By TREVOR GRUNDY
c. 2011 Religion News Service
CANTERBURY, England (RNS) Nearly a millennium ago, four unruly knights crossed the English Channel from France and confronted the archbishop of Canterbury, Thomas Becket, over his feud with King Henry II.
Before the knights smashed the future saint’s skull in front of monks at an altar inside Canterbury Cathedral, Henry is said to have wondered aloud, “Who shall rid me of this turbulent priest?”
These days, Prime Minister David Cameron might be wondering the same about the current archbishop of Canterbury, Rowan Williams.
Williams sparked a political row by criticizing the government’s austerity measures and budget cuts as the cause of “bafflement and indignation,” saying they are nothing more than “radical, long-term policies for which no one voted.”
To be sure, Williams’ two most recent predecessors angered the governments of their day when Robert Runcie confronted Margaret Thatcher over budget cuts in the 1980s and George Carey blasted Britain’s support for the war in Iraq.
But never have the words of a sitting archbishop of Canterbury caused quite so much anger as Williams’ during his stint as guest editor of the left-leaning New Statesman magazine earlier this month.
The very public flap threw a spotlight on Williams’ twin roles as head of the Church of England and also the 77 million-member worldwide Anglican Communion, and the difficulty of doing both.
If he wades into national politics, critics say he should instead return to ensuring his global flock doesn’t break up over human sexuality. Yet if he ignores the politics of the day, he’s criticized for not using his bully pulpit.
Less than two months after the media hailed him as a “national treasure” when he officiated at the wedding of Prince William and Kate Middleton, Williams has become, in the words of the Sunday Times’ Minette Marrin, a “wordy, holy, hairy man” who is “hustling his tiny flock towards the cliffs of disestablishment with the foolish, self-destructive recklessness of Don Quixote.”
Former Times editor William Rees-Mogg was a tad more succinct in blasting Williams’ critique of government spending cuts. Williams, he said, had shown a distinct lack of “Christian charity.”
Writing in the New Statesman’s June 9 issue, Williams questioned the value of the coalition government’s reforms, and charged that Cameron’s “Big Society” platform had been conceived for “opportunistic and money-saving reasons” and that its ideas were “painfully stale.”
Taken aback by Williams’ public critique, Cameron rejected Williams’ views but nonetheless said he had every right to express them. For good measure, Britain’s top Roman Catholic prelate, Archbishop Vincent Nichols, sided with Cameron.

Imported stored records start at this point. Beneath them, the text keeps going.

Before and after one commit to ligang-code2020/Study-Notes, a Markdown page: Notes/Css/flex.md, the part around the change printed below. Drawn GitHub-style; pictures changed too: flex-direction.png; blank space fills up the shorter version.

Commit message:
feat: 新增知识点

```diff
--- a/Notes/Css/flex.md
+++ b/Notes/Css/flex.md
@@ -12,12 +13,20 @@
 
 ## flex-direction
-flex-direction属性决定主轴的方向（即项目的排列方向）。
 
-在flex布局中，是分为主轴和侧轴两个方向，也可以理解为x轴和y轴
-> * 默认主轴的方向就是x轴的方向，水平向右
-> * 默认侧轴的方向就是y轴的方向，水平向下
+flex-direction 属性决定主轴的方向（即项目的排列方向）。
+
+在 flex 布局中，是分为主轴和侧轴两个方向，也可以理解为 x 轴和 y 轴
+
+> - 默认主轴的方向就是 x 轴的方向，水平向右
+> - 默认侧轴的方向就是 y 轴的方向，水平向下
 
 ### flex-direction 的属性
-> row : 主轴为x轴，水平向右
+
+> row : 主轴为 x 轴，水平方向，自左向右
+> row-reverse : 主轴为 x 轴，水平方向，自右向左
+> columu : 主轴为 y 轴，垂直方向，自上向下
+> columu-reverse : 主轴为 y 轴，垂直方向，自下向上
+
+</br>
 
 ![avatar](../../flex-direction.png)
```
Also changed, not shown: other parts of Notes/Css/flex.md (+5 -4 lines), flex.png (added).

Williams has received support from some quarters of the church, including a handful of bishops and one retired priest, the Rev. John Papworth, who said, “Not only does the Archbishop of Canterbury have a right to engage in public debate, but it is also his duty.”
Others in the Church of England have noted this is not the first time Williams stepped into the political arena.

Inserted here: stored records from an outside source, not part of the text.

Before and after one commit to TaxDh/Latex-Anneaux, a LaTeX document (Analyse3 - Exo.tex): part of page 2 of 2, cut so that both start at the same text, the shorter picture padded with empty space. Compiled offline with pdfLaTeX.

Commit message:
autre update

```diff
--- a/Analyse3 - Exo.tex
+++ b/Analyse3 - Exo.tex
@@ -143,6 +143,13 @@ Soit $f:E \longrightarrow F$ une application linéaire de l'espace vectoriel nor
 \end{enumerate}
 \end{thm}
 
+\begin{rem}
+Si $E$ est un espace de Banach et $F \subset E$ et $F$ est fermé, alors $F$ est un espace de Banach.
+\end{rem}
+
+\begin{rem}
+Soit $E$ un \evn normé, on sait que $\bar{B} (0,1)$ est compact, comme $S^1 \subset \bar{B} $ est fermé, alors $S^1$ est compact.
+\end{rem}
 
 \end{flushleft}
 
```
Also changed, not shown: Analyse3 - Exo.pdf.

He has condemned racism and advised voters not to support the far right-wing British National Party (BNP). In 1985, Williams was arrested during a protest organized by the Campaign for Nuclear Disarmament at a U.S. air base in Suffolk.
Williams comes from a tradition of activism in a poor part of Wales, and was born into a family of Presbyterians-turned-Anglicans who were steeped in a strain of Anglo-Catholicism.
By criticizing the current coalition government, Williams opened himself up to questions about his own leadership skills, both in the Church of England and the larger communion, where he has the power of persuasion, but little else.
Within the Anglican Communion, conservative Third World archbishops have blasted him — and subsequently gone on to mostly ignore him — for not disciplining the independent-minded U.S. Episcopalians and Canadian Anglicans for their embrace of homosexuality.
Western liberals, meanwhile, likewise ignored his pleas not to ordain openly gay bishops or bless same-sex unions, and rebuffed his plans for an Anglican “covenant” that would bind the communion’s 44 member churches.
Williams, 61, has said that he would love to spend less time talking about homosexuality in order to concentrate on what he calls “the real issues” — hunger, poverty and disease, especially in the developing world.
Yet when he does, as in the New Statesman article, conservative critics say he should spend more time healing the bruised Church of England and leave politics to the politicians.
Marrin, from the Sunday Times, said the incident reflected the church’s unique role in governance of the state, and vice versa — and not in a good way.
“It has long been clearly absurd that a priest without any mandate from anyone, other than a few quarrelsome men in frocks, should have any ex officio position of power,” she wrote. “Yet the Archbishop of Canterbury sits in the House of Lords and so do 25 other Anglican lords spiritual by right of unelected office.”
An editorial in The Daily Mail suggested that if Williams wants to make political speeches, “he should resign and join the Labor Party which over the last 13 years did such harm to the fabric of British society.”